The year 2008 marks two important milestones for our Embedded franchise, which consists Embedded.com, this magazine, and the Embedded Systems Conference. In April, we will hold the 20th Annual California-based Embedded Systems Conference. And then later in the year, November to be exact, we'll mark 20 years of publishing Embedded Systems Design magazine (although it was known as Embedded Systems Programming for its first 17 years).
There's a common phrase that definitely applies here: the more things change, the more they stay the same. Back in 1988, 8-bit microcontrollers were shipping in huge volumes, clearly dominating the micro scene in terms of units shipped. Today, while the 8-bit micros themselves have changed dramatically, they're still the leader, by a wide margin. And some of those same cores, like the 8051, are still in use.
Throughout 2008, we'll be sprinkling in various items to commemorate our 20-year anniversary. For example, in each issue, we'll reprint one item that appeared 20 years ago. But it's not for nostalgic reasons. It's because that information is as relevant today as it was 20 years ago. While most of the articles we publish are available on Embedded.com, the articles from 20 years ago are not. We didn't start posting articles until 1996.
In addition, we'll be looking for information from our readers. For example, what do you consider the most important achievement in the embedded space in the last 20 years? Who has been the most influential individual? Software vendor? Hardware vendor? Do you have an anecdotal story relating to your job in the embedded industry?
What's the most significant thing that's happened to you at an Embedded Systems Conference (ESC) over the last 20 years? How many ESCs have you attended? Can you recall a career changing moment that occurred at an ESC?

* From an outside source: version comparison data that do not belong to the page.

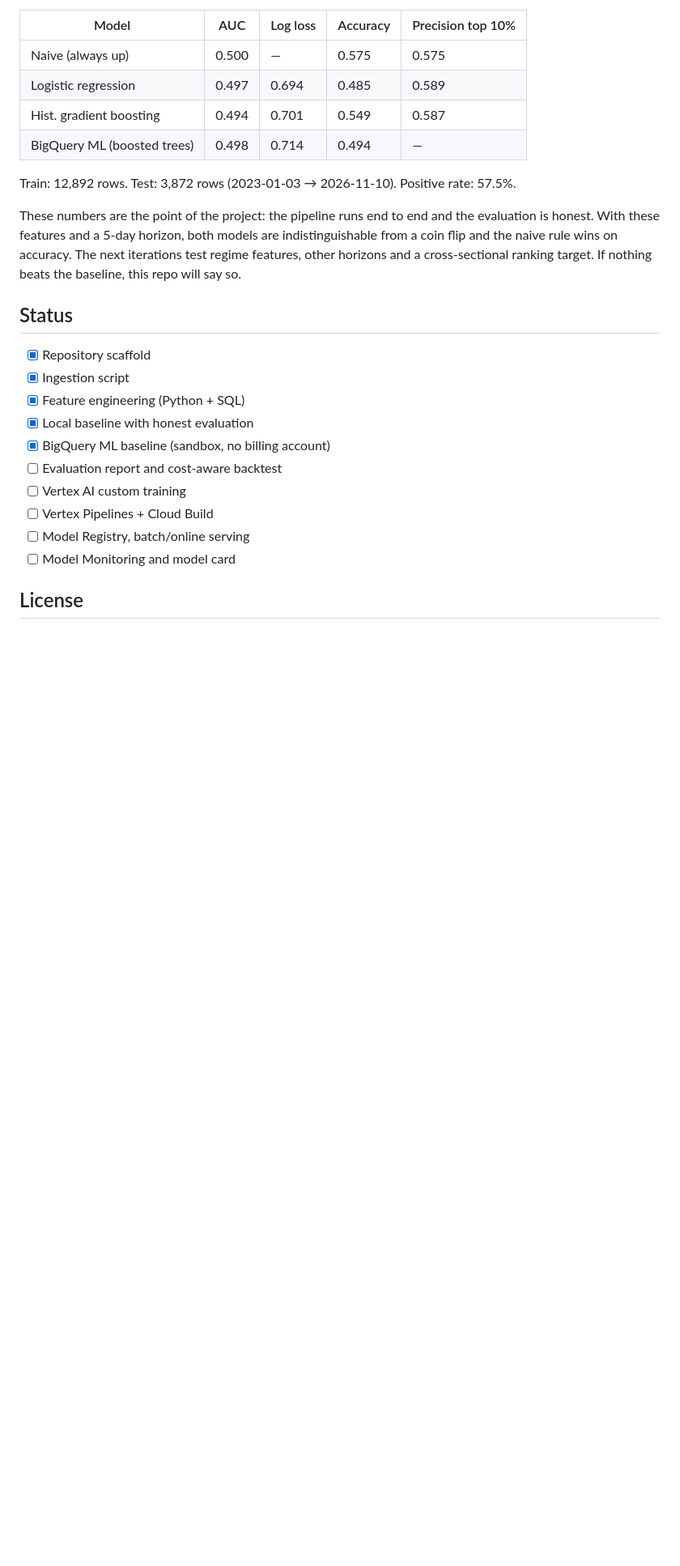
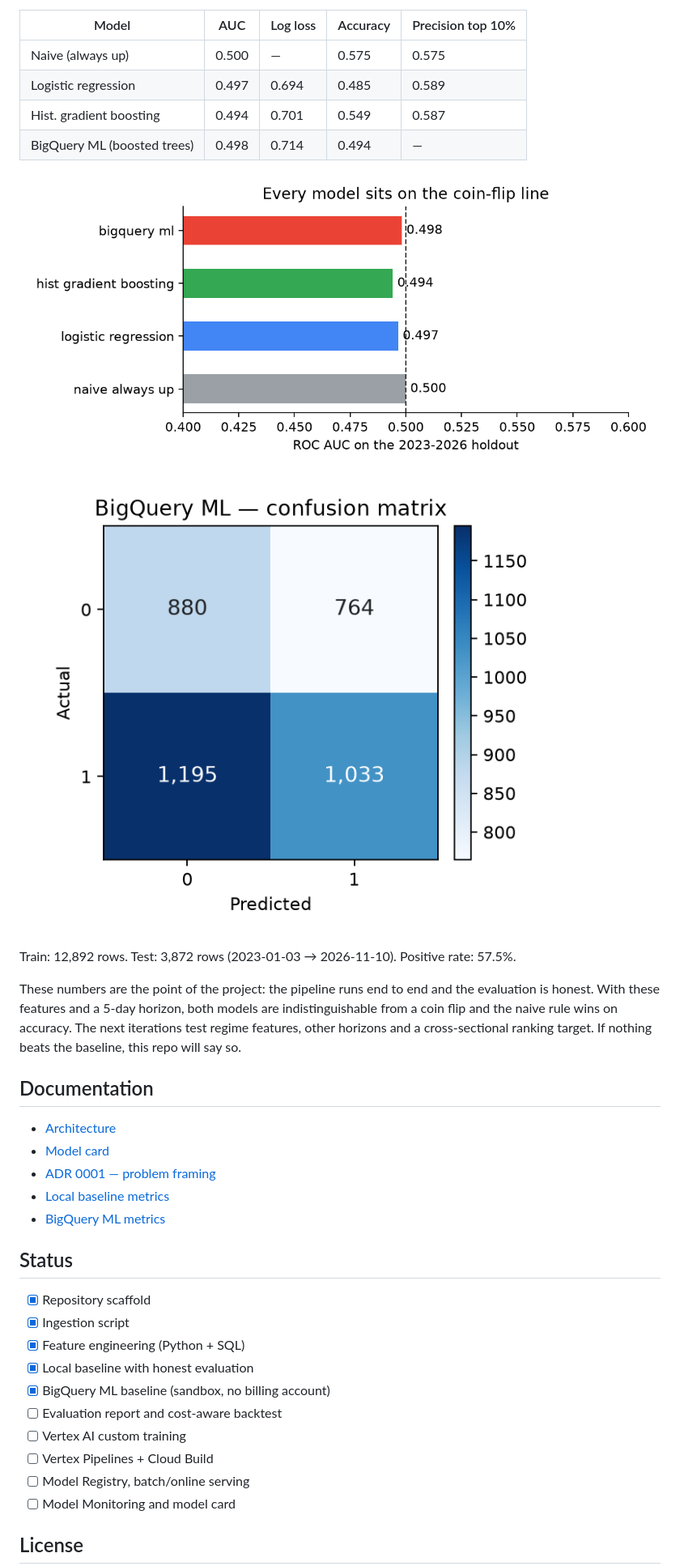
Before and after one commit to celc91/market-signal-pipeline, a Markdown page: README.md, the part around one of its changes. Shown at 81% size. GitHub-like rendering; pictures changed too: docs/assets/confusion_matrix.png (added), docs/assets/model_auc.png (added); blank space fills up the shorter version.

Commit message:
docs: add badges, result figures and model card

```diff
--- a/README.md
+++ b/README.md
@@ -135,6 +140,10 @@ Local baseline before BigQuery ML, temporal split at 2022-12-31:
 | Hist. gradient boosting | 0.494 | 0.701 | 0.549 | 0.587 |
 | BigQuery ML (boosted trees) | 0.498 | 0.714 | 0.494 | — |
 
+![ROC AUC by model](docs/assets/model_auc.png)
+
+![BigQuery ML confusion matrix](docs/assets/confusion_matrix.png)
+
 Train: 12,892 rows. Test: 3,872 rows (2023-01-03 → 2026-11-10). Positive rate: 57.5%.
 
 These numbers are the point of the project: the pipeline runs end to end and
@@ -142,6 +151,14 @@ the evaluation is honest. With these features and a 5-day horizon, both models
 are indistinguishable from a coin flip and the naive rule wins on accuracy.
 The next iterations test regime features, other horizons and a cross-sectional
 ranking target. If nothing beats the baseline, this repo will say so.
+
+## Documentation
+
+- [Architecture](docs/architecture.md)
+- [Model card](docs/model-card.md)
+- [ADR 0001 — problem framing](docs/decisions/0001-problem-framing.md)
+- [Local baseline metrics](reports/baseline_metrics.json)
+- [BigQuery ML metrics](reports/bqml_metrics.json)
 
 ## Status
 
```
Also changed, not shown: other parts of README.md (+5 -0 lines), docs/model-card.md (added, +62 -0 lines), 1 other file.
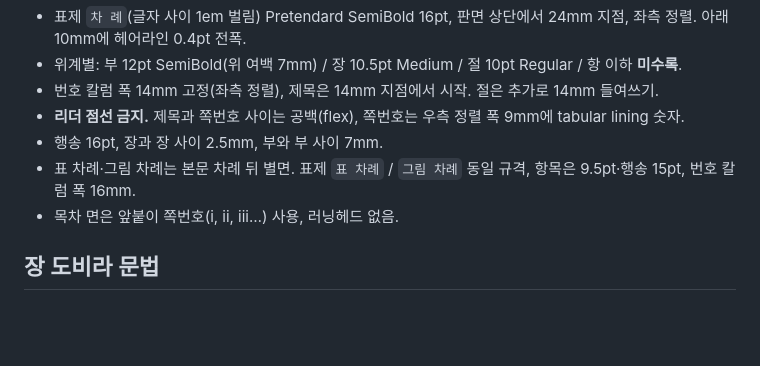
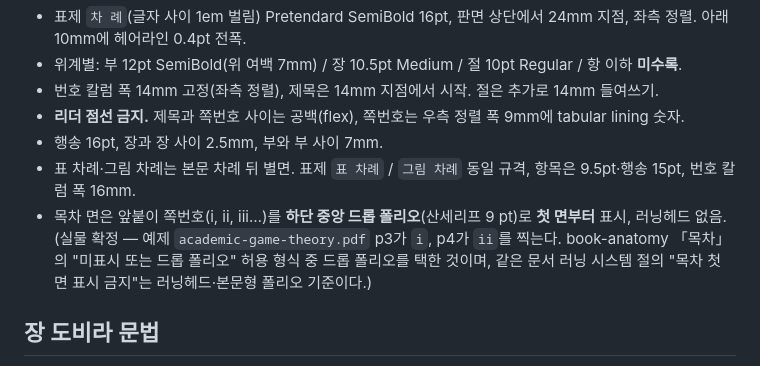
Before and after one commit to MD-Generalist/bookforge, a Markdown page: styles/academic/STYLE.md, the part around the change. GitHub-like rendering; blank space fills up the shorter version.

```diff
--- a/styles/academic/STYLE.md
+++ b/styles/academic/STYLE.md
@@ -81,7 +81,7 @@ NIPS/LaTeX 논문의 골격(이중 룰 표제·booktabs 3선표·각주 헤어
 - **리더 점선 금지.** 제목과 쪽번호 사이는 공백(flex), 쪽번호는 우측 정렬 폭 9mm에 tabular lining 숫자.
 - 행송 16pt, 장과 장 사이 2.5mm, 부와 부 사이 7mm.
 - 표 차례·그림 차례는 본문 차례 뒤 별면. 표제 `표 차례` / `그림 차례` 동일 규격, 항목은 9.5pt·행송 15pt, 번호 칼럼 폭 16mm.
-- 목차 면은 앞붙이 쪽번호(i, ii, iii…) 사용, 러닝헤드 없음.
+- 목차 면은 앞붙이 쪽번호(i, ii, iii…)를 **하단 중앙 드롭 폴리오**(산세리프 9 pt)로 **첫 면부터** 표시, 러닝헤드 없음. (실물 확정 — 예제 `academic-game-theory.pdf` p3가 `i`, p4가 `ii`를 찍는다. book-anatomy 「목차」의 "미표시 또는 드롭 폴리오" 허용 형식 중 드롭 폴리오를 택한 것이며, 같은 문서 러닝 시스템 절의 "목차 첫 면 표시 금지"는 러닝헤드·본문형 폴리오 기준이다.)
 
 ## 장 도비라 문법
 
```
Also changed, not shown: references/book-anatomy.md (+2 -2 lines).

We want to hear from you. Go into the Forums section on Embedded.com and let us hear from you. In addition, you'll be hearing stories from the folks on our team, discussing some of the most memorable “embedded” moments that have occurred over the past 20 years. We'll also be taking a peek into the future, giving you a clue as to what you can expect to see in the embedded space over the next 20 years.
Richard Nass is editor in chief of Embedded Systems Design magazine. He can be reached at .